■ **WORK TO BE COMPLETED**
The output should be all lines of the entries below in which the word "scss" occurs.

Data excerpts
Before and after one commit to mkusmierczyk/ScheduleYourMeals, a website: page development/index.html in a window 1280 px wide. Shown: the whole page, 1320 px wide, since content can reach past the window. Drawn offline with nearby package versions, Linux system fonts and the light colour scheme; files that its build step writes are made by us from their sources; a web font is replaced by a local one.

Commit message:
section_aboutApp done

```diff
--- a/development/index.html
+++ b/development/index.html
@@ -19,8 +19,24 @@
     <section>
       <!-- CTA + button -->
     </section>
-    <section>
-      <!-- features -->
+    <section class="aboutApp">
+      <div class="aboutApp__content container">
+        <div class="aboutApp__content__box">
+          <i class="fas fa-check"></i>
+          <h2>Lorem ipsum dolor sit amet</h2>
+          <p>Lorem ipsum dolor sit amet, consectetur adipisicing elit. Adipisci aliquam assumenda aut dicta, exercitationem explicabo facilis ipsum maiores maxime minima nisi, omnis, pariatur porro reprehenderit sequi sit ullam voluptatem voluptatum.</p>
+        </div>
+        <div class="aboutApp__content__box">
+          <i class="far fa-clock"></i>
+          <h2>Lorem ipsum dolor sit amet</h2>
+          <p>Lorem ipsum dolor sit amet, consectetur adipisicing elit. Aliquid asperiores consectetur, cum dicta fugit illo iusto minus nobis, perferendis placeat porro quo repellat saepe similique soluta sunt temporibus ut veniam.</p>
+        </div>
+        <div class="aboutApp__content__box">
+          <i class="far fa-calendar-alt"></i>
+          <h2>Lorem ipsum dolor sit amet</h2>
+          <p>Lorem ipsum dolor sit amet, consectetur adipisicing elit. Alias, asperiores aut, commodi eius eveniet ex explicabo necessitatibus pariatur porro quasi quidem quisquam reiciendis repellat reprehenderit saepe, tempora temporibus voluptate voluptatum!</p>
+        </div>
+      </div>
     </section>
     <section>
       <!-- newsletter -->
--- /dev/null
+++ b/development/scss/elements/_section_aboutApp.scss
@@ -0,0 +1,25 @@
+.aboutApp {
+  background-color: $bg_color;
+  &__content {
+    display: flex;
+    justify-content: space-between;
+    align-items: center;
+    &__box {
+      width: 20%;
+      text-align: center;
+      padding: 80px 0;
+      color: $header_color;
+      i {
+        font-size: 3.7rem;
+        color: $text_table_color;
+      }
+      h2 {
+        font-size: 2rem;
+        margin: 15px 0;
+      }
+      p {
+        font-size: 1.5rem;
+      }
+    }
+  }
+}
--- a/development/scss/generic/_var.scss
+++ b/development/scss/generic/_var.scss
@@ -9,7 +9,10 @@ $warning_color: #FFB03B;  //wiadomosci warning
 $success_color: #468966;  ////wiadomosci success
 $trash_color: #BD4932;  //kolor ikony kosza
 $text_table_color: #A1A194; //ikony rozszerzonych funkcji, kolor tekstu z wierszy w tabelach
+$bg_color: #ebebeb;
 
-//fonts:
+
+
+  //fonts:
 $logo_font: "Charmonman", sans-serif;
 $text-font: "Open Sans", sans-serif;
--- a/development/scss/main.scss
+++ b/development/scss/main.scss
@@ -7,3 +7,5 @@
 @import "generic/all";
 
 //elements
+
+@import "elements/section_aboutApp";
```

--

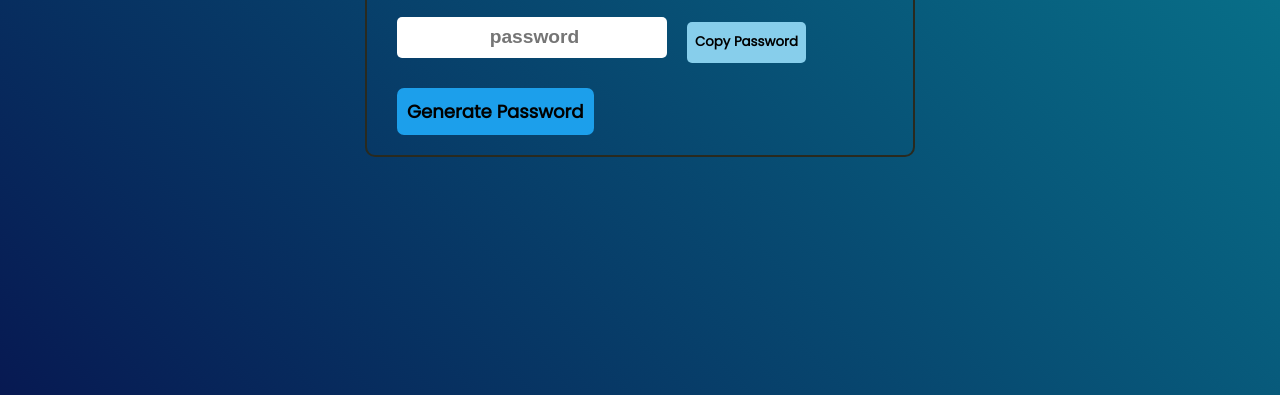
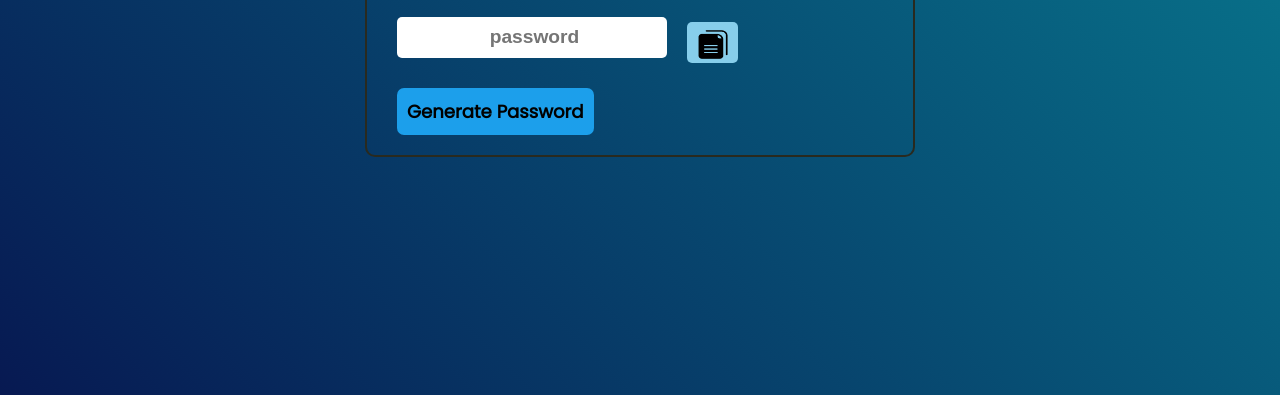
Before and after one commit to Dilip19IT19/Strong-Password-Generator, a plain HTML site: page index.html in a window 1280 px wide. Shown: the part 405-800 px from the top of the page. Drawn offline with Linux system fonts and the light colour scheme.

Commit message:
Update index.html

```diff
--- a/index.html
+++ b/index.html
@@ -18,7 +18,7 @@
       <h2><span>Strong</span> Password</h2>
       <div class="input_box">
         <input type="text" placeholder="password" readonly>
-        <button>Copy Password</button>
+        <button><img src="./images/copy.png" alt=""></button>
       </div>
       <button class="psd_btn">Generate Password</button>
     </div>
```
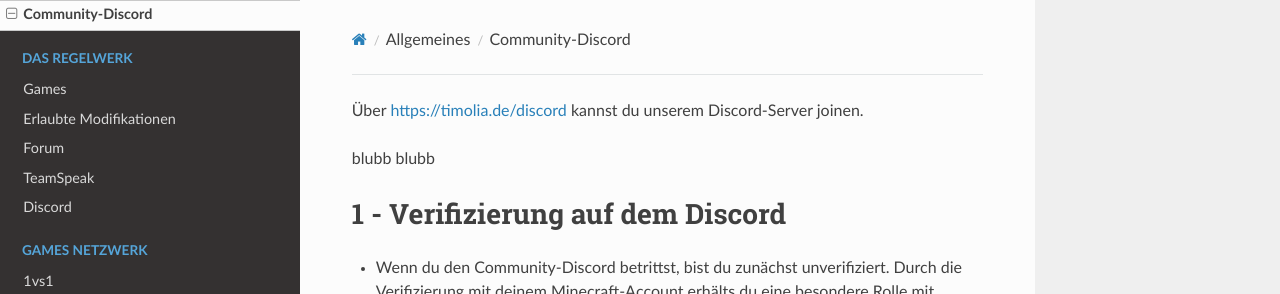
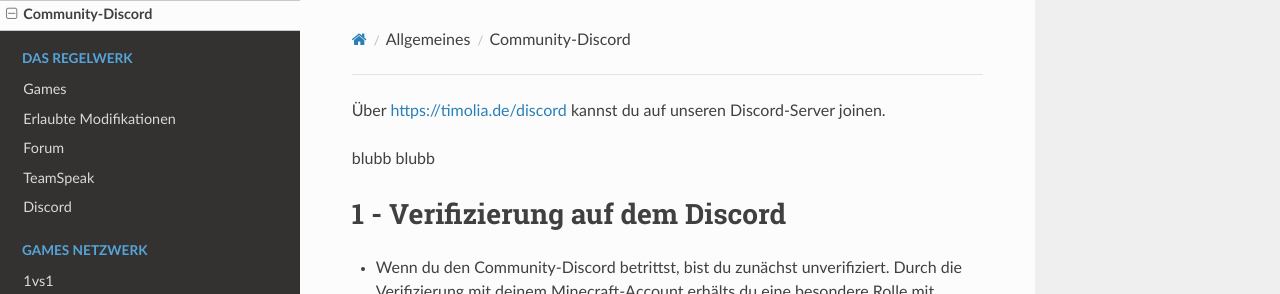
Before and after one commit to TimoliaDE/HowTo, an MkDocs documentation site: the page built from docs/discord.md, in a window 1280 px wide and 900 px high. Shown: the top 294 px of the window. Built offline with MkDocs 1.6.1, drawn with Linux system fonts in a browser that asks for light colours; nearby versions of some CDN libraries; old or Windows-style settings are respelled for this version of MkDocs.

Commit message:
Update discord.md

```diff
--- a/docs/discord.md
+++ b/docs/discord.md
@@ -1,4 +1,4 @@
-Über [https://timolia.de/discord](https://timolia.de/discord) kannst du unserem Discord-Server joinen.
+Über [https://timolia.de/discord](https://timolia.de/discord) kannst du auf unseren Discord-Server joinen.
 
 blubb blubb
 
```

■ **EXERCISE RESPONSE**
+++ b/development/scss/elements/_section_aboutApp.scss
--- a/development/scss/generic/_var.scss
+++ b/development/scss/generic/_var.scss
--- a/development/scss/main.scss
+++ b/development/scss/main.scss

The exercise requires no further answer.